*Thesis statement: The true way of appreciating one's own heritage lies not in the academic acknowledgement or posession of superficial objects but in one's living and breathing lifestyle and attitude.
In "Everyday Use", the plot is relatively simple; older daughter comes home from school to visit Mama and her younger sister. She asks to have a couple of quilts that were made by her ancestors but Mama won't give them to her because they were for the younger sister. The angry older daughter storms out, then the story is over. But there is so much more into this story than the seemingly typical family conflict. It's about clashing of cultural values- forever dilemma of human nature and surely, a problem that we cannot neglect ourselves.

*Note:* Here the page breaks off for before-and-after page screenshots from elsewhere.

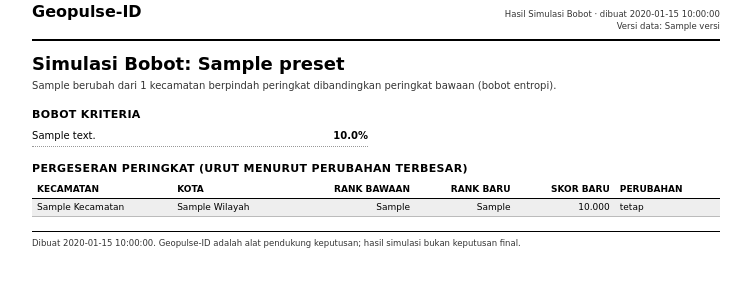
After one commit to Aceranzer/Geopulse-id, a Flask app: template templates/pdf/simulasi.html in a window 1280 px wide. The commit adds this page. Shown: the top 300 px of the page, without its empty margins (264-1015 px from the left). Run offline with Flask 3, Linux system fonts and the light colour scheme; the template is opened without the code that fills it: most values are stand-ins (such as "Sample title", 1, 10 or a date in 2020).

Commit message:
Fase 8: panel Detail Kecamatan, ekspor PDF profil dan simulasi (WeasyPrint + cadangan halaman cetak), tes

```diff
--- a/app.py
+++ b/app.py
@@ -2,10 +2,11 @@
 
 import json
 import re
+from datetime import datetime
 
 import numpy as np
 import pandas as pd
-from flask import Flask, jsonify, render_template, request
+from flask import Flask, Response, abort, jsonify, redirect, render_template, request, url_for
 
 import config
 from src.pipeline import (CLUSTER_COLORS, CLUSTER_NAMES, CRIT_COLS, CRIT_TYPES, CRITERIA, K_FINAL,
@@ -55,9 +56,39 @@ def rentang_tahun(tahun):
     return ", ".join(bagian)
 
 
+def slugify(nama):
+    """KEBON JERUK -> kebon-jeruk (dipakai di URL ekspor)."""
+    return re.sub(r"[^a-z0-9]+", "-", str(nama).lower()).strip("-")
+
+
+def angka(v):
+    """Format angka gaya Indonesia: 20455.3 -> 20.455 ; 3.1337 -> 3,13."""
+    s = f"{v:,.0f}" if abs(v) >= 100 else f"{v:,.2f}"
+    return s.replace(",", "X").replace(".", ",").replace("X", ".")
+
+
+app.jinja_env.filters["angka"] = angka
+# CSS PDF disisipkan inline agar WeasyPrint tidak perlu mengunduh berkas dari server yang sama (bisa deadlock di worker tunggal)
+app.jinja_env.globals["pdf_css"] = lambda: (config.BASE_DIR / "static" / "css" / "pdf.css").read_text(encoding="utf-8")
+
+
 @app.context_processor
 def inject_layout():
     return {"nav": NAV}
+
+
+def versi_data():
+    with open(config.METRICS_JSON, encoding="utf-8") as f:
+        return json.load(f)["timestamp"].replace("T", " ")
+
+
+def render_pdf(html, base_url):
+    """HTML -> bytes PDF dengan WeasyPrint; None jika WeasyPrint/pustaka sistemnya tidak tersedia."""
+    try:
+        from weasyprint import HTML
+    except (ImportError, OSError):      # OSError: pustaka Pango/GTK tidak ditemukan (mis. di Windows)
+        return None
+    return HTML(string=html, base_url=base_url).write_pdf()
 
 
 @app.route("/")
@@ -74,8 +105,10 @@ def ringkasan():
         "n_tahun": len(tahun),
         "rentang_tahun": rentang_tahun(tahun),
     }
+    rek = {i: rekomendasi(i) for i in range(K_FINAL)}
     return render_template("ringkasan.html", stats=stats, top3=df.head(3).to_dict("records"),
-                           colors=CLUSTER_COLORS)
+                           colors=CLUSTER_COLORS, rek=rek, catatan=CATATAN_VALIDASI,
+                           kriteria=[{"kolom": k, **v} for k, v in CRITERIA.items()])
 
 
 @app.route("/metodologi")
@@ -117,7 +150,8 @@ def komparasi():
 @app.route("/api/kecamatan")
 def api_kecamatan():
     df = load_table()
-    kolom = ["rank_topsis", "kecamatan", "wilayah", "skor_topsis", "cluster_id", "cluster_name",
+    df["slug"] = df.kecamatan.map(slugify)
+    kolom = ["rank_topsis", "kecamatan", "slug", "wilayah", "skor_topsis", "cluster_id", "cluster_name",
              "silhouette_sample", "jiwa_per_tahun"] + list(CRITERIA)
     kolom = list(dict.fromkeys(kolom))
     return jsonify(json.loads(df[kolom].to_json(orient="records")))
@@ -142,19 +176,15 @@ def api_kriteria():
 PRESET = {"entropi", "sama", "pakar", "kustom"}
 
 
-@app.route("/api/simulasi", methods=["POST"])
-def api_simulasi():
-    """Hitung ulang TOPSIS dengan bobot dari pengguna; peringkat bawaan = bobot entropi (topsis_result.csv)."""
-    payload = request.get_json(silent=True) or {}
-    preset = payload.get("preset", "kustom")
-    w = payload.get("bobot")
+def hitung_simulasi(w, preset):
+    """Validasi bobot lalu hitung ulang TOPSIS. Mengembalikan (bobot ternormalisasi, tabel hasil); ValueError jika tidak valid."""
     if preset not in PRESET:
-        return jsonify({"galat": "preset tidak dikenal"}), 400
+        raise ValueError("preset tidak dikenal")
     if not isinstance(w, list) or len(w) != len(CRIT_COLS) or not all(isinstance(v, (int, float)) and not isinstance(v, bool) for v in w):
-        return jsonify({"galat": f"bobot harus berupa {len(CRIT_COLS)} angka"}), 400
+        raise ValueError(f"bobot harus berupa {len(CRIT_COLS)} angka")
     w = np.array(w, dtype=float)
     if not np.isfinite(w).all() or (w < 0).any() or w.sum() <= 0:
-        return jsonify({"galat": "bobot harus angka tidak negatif dengan total lebih dari 0"}), 400
+        raise ValueError("bobot harus angka tidak negatif dengan total lebih dari 0")
     w = w / w.sum()
 
     t = pd.read_csv(config.TOPSIS_CSV)
@@ -166,7 +196,87 @@ def api_simulasi():
     hasil["delta"] = hasil.rank_bawaan - hasil.rank_baru          # positif = naik peringkat
     hasil["selisih_mutlak"] = hasil.delta.abs()
     hasil = hasil.sort_values(["selisih_mutlak", "rank_baru"], ascending=[False, True]).drop(columns="selisih_mutlak")
+    return w, hasil
+
+
+@app.route("/api/simulasi", methods=["POST"])
+def api_simulasi():
+    """Hitung ulang TOPSIS dengan bobot dari pengguna; peringkat bawaan = bobot entropi (topsis_result.csv)."""
+    payload = request.get_json(silent=True) or {}
+    preset = payload.get("preset", "kustom")
+    try:
+        w, hasil = hitung_simulasi(payload.get("bobot"), preset)
+    except ValueError as e:
+        return jsonify({"galat": str(e)}), 400
     return jsonify({"preset": preset, "bobot": w.tolist(), "hasil": json.loads(hasil.to_json(orient="records"))})
+
+
+NAMA_PRESET = {"entropi": "Entropi (bawaan)", "sama": "Sama rata", "pakar": "Pakar", "kustom": "Kustom"}
+
+
+def profil_kecamatan(slug):
+    """Data satu kecamatan untuk PDF/cetak; 404 jika slug tidak valid atau tidak ada di CSV."""
+    if not re.fullmatch(r"[a-z0-9-]+", slug):
+        abort(404)
+    df = load_table()
+    df["slug"] = df.kecamatan.map(slugify)
+    baris = df[df.slug == slug]
+    if baris.empty:
+        abort(404)
+    r = baris.iloc[0]
+    return {
+        "r": r, "n": len(df), "slug": slug,
+        "kriteria": [{"desc": v["desc"], "satuan": v["satuan"], "nilai": r[k], "tipe": v["type"]} for k, v in CRITERIA.items()],
+        "batas": bool(r.silhouette_sample < SILHOUETTE_BATAS),
+        "rekomendasi": rekomendasi(r.cluster_id), "catatan": CATATAN_VALIDASI,
+        "tanggal": datetime.now().strftime("%d-%m-%Y"), "versi": versi_data(),
+    }
+
+
+@app.route("/cetak/kecamatan/<slug>")
+def cetak_kecamatan(slug):
+    """Profil kecamatan sebagai halaman HTML siap cetak (cadangan jika PDF server tidak tersedia)."""
+    return render_template("pdf/kecamatan.html", auto_print=request.args.get("cetak") == "1", **profil_kecamatan(slug))
+
+
+@app.route("/ekspor/kecamatan/<slug>.pdf")
+def pdf_kecamatan(slug):
+    data = profil_kecamatan(slug)
+    pdf = render_pdf(render_template("pdf/kecamatan.html", auto_print=False, **data), request.url_root)
+    if pdf is None:   # WeasyPrint tidak tersedia: arahkan ke halaman cetak (Ctrl+P / Simpan sebagai PDF)
+        return redirect(url_for("cetak_kecamatan", slug=slug, cetak=1))
+    return Response(pdf, mimetype="application/pdf",
+                    headers={"Content-Disposition": f"attachment; filename=profil-{slug}.pdf"})
+
+
+def payload_simulasi():
+    """Payload dari JSON atau dari form (kolom 'payload' berisi JSON) -> (bobot, preset)."""
+    p = request.get_json(silent=True)
+    if p is None and request.form.get("payload"):
+        try:
+            p = json.loads(request.form["payload"])
+        except ValueError:
+            p = None
+    p = p if isinstance(p, dict) else {}
+    return p.get("bobot"), p.get("preset", "kustom")
+
+
+@app.route("/ekspor/simulasi.pdf", methods=["POST"])
+def pdf_simulasi():
+    bobot_mentah, preset = payload_simulasi()
+    try:
+        w, hasil = hitung_simulasi(bobot_mentah, preset)
+    except ValueError as e:
+        return jsonify({"galat": str(e)}), 400
+    konteks = {
+        "preset": NAMA_PRESET[preset], "hasil": hasil.to_dict("records"), "tanggal": datetime.now().strftime("%d-%m-%Y %H:%M"),
+        "bobot": [{"desc": v["desc"], "tipe": v["type"], "persen": float(w[i] * 100)} for i, v in enumerate(CRITERIA.values())],
+        "berubah": int((hasil.delta != 0).sum()), "versi": versi_data(),
+    }
+    pdf = render_pdf(render_template("pdf/simulasi.html", auto_print=False, **konteks), request.url_root)
+    if pdf is None:   # cadangan: kirim halaman cetak yang otomatis membuka dialog cetak
+        return render_template("pdf/simulasi.html", auto_print=True, **konteks)
+    return Response(pdf, mimetype="application/pdf", headers={"Content-Disposition": "attachment; filename=simulasi-bobot.pdf"})
 
 
 @app.route("/api/klaster")
--- a/requirements.txt
+++ b/requirements.txt
@@ -7,3 +7,4 @@ lxml>=5.0
 html5lib>=1.1
 geopandas>=1.0
 matplotlib>=3.8
+weasyprint==70.0
--- a/static/css/app.css
+++ b/static/css/app.css
@@ -7,3 +7,4 @@
 @media (max-width: 1100px) { .peta-prioritas { grid-template-columns: 1fr; } }
 
 @media (max-width: 1100px) { .container, .topbar .container { padding: 0 16px; } }
+a.btn { text-decoration: none; color: var(--primary-ink); }
--- /dev/null
+++ b/static/css/pdf.css
@@ -0,0 +1,35 @@
+/* Gaya khusus PDF/halaman cetak profil dan simulasi (terpisah dari print.css). Hitam-putih aman. */
+@page { size: A4; margin: 14mm; }
+* { box-sizing: border-box; }
+body { font-family: "DejaVu Sans", Arial, Helvetica, sans-serif; font-size: 10px; line-height: 1.45; color: #000; margin: 0; }
+.halaman { max-width: 182mm; margin: 0 auto; }
+
+header.kop { display: flex; justify-content: space-between; align-items: baseline; border-bottom: 2px solid #000; padding-bottom: 6px; margin-bottom: 10px; }
+header.kop .merek { font-size: 16px; font-weight: 700; }
+header.kop .meta { font-size: 8.5px; text-align: right; color: #333; }
+
+h1 { font-size: 18px; margin: 0 0 2px; }
+h2 { font-size: 11px; margin: 14px 0 4px; text-transform: uppercase; letter-spacing: .03em; }
+.sub { color: #333; margin-bottom: 8px; }
+
+.ringkas { display: flex; gap: 8px; margin: 8px 0; }
+.ringkas div { flex: 1; border: 1px solid #000; padding: 6px 8px; }
+.ringkas b { display: block; font-size: 15px; }
+.ringkas span { font-size: 8.5px; color: #333; }
+.pill { display: inline-block; border: 1px solid #000; border-radius: 999px; padding: 1px 10px; font-weight: 700; }
+
+table { width: 100%; border-collapse: collapse; }
+th, td { padding: 4px 6px; border-bottom: 1px solid #bbb; text-align: left; }
+th { font-size: 8.5px; text-transform: uppercase; border-bottom: 1px solid #000; }
+td.num, th.num { text-align: right; }
+tbody tr:nth-child(odd) { background: #eee; }
+tr { page-break-inside: avoid; }
+
+ul { margin: 4px 0; padding-left: 16px; }
+li { margin-bottom: 2px; }
+.catatan { border: 1px solid #000; padding: 6px 8px; margin-top: 8px; font-size: 9px; }
+footer.kaki { margin-top: 14px; border-top: 1px solid #000; padding-top: 5px; font-size: 8.5px; color: #333; }
+
+.bobot { columns: 2; column-gap: 16px; }
+.bobot div { display: flex; justify-content: space-between; border-bottom: 1px dotted #999; padding: 2px 0; }
+.sim td, .sim th { padding: 2px 5px; font-size: 9px; }
--- a/static/js/simulasi.js
+++ b/static/js/simulasi.js
@@ -64,6 +64,11 @@ function hitung() {
     .catch(() => { if (saya === urutan) document.getElementById("ringkasan").textContent = "Server tidak dapat dihubungi."; });
 }
 
+// tombol PDF mengirim bobot aktif ke server
+document.getElementById("form-pdf").addEventListener("submit", () => {
+  document.getElementById("payload-pdf").value = JSON.stringify({ preset: mode, bobot: bobotAktif() });
+});
+
 function pilihMode(m) {
   if (m === "kustom" && !raw.length) raw = bobot[mode].map(v => v * 100);   // mulai dari preset yang sedang dipilih
   mode = m;
--- /dev/null
+++ b/templates/pdf/simulasi.html
@@ -0,0 +1,41 @@
+<!doctype html>
+<html lang="id">
+<head>
+  <meta charset="utf-8">
+  <title>Hasil Simulasi Bobot · Geopulse-ID</title>
+  <style>{{ pdf_css()|safe }}</style>
+</head>
+<body>
+<div class="halaman">
+  <header class="kop">
+    <span class="merek">Geopulse-ID</span>
+    <span class="meta">Hasil Simulasi Bobot · dibuat {{ tanggal }}<br>Versi data: {{ versi }}</span>
+  </header>
+
+  <h1>Simulasi Bobot: {{ preset }}</h1>
+  <div class="sub">{{ berubah }} dari {{ hasil|length }} kecamatan berpindah peringkat dibandingkan peringkat bawaan (bobot entropi).</div>
+
+  <h2>Bobot kriteria</h2>
+  <div class="bobot">
+    {% for b in bobot %}<div><span>{{ b.desc }}{% if b.tipe == "cost" %} (cost){% endif %}</span><b>{{ "%.1f"|format(b.persen) }}%</b></div>{% endfor %}
+  </div>
+
+  <h2>Pergeseran peringkat (urut menurut perubahan terbesar)</h2>
+  <table class="sim">
+    <thead><tr><th>Kecamatan</th><th>Kota</th><th class="num">Rank bawaan</th><th class="num">Rank baru</th><th class="num">Skor baru</th><th>Perubahan</th></tr></thead>
+    <tbody>
+    {% for h in hasil %}
+      <tr>
+        <td>{{ h.kecamatan|title }}</td><td>{{ h.wilayah|title }}</td>
+        <td class="num">{{ h.rank_bawaan }}</td><td class="num">{{ h.rank_baru }}</td><td class="num">{{ "%.3f"|format(h.skor_baru) }}</td>
+        <td>{% if h.delta > 0 %}naik {{ h.delta }}{% elif h.delta < 0 %}turun {{ -h.delta }}{% else %}tetap{% endif %}</td>
+      </tr>
+    {% endfor %}
+    </tbody>
+  </table>
+
+  <footer class="kaki">Dibuat {{ tanggal }}. Geopulse-ID adalah alat pendukung keputusan; hasil simulasi bukan keputusan final.</footer>
+</div>
+{% if auto_print %}<script>window.addEventListener("load", () => window.print());</script>{% endif %}
+</body>
+</html>
--- a/templates/simulasi.html
+++ b/templates/simulasi.html
@@ -39,6 +39,10 @@
     <h2>Dinamika Pergeseran Peringkat</h2>
     <div class="muted" style="margin-bottom:8px;">Dibandingkan dengan peringkat bawaan (bobot entropi); diurutkan menurut perubahan terbesar.</div>
     <div id="ringkasan"></div>
+    <form id="form-pdf" method="post" action="/ekspor/simulasi.pdf" target="_blank" class="no-print" style="margin-bottom:12px;">
+      <input type="hidden" name="payload" id="payload-pdf">
+      <button class="btn" type="submit">Unduh hasil simulasi (PDF)</button>
+    </form>
     <div style="overflow-x:auto;">
       <table class="table" id="tabel">
         <thead><tr><th>Kecamatan</th><th>Kota</th><th class="num">Rank bawaan</th><th class="num">Rank baru</th><th class="num">Skor baru</th><th>Perubahan</th></tr></thead>
```
Also changed, not shown: static/js/ringkasan.js (+44 -2 lines), templates/pdf/kecamatan.html (added, +49 -0 lines), templates/ringkasan.html (+20 -1 lines), tests/test_ekspor.py (added, +101 -0 lines).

Dee is the smart daughter who has gone away to study, and now came back home to pay them a visit. She is distinguished from the rest of her family by her physical appearance.
She has a nice hair and a fuller figure. She has the guts to "always look anyone in the eye" and "at sixteen she already had a style of her own; and knew what style was." Dee is not only beautiful, but also the most educated one in the family. Unlike Mama who finished school at second grade, or Maggie who can barely read. But still, she has no awareness of her family's sacrifice for her nor does she seem to understand the state of her family. She doesn't know that if she takes Grandma Dee's butter dish, her family won't be able to have butter for meal. She continually blames them for the way they live, but she doesn't know that this is the best they can do. "where you 'choose' to live" , "You ought to try...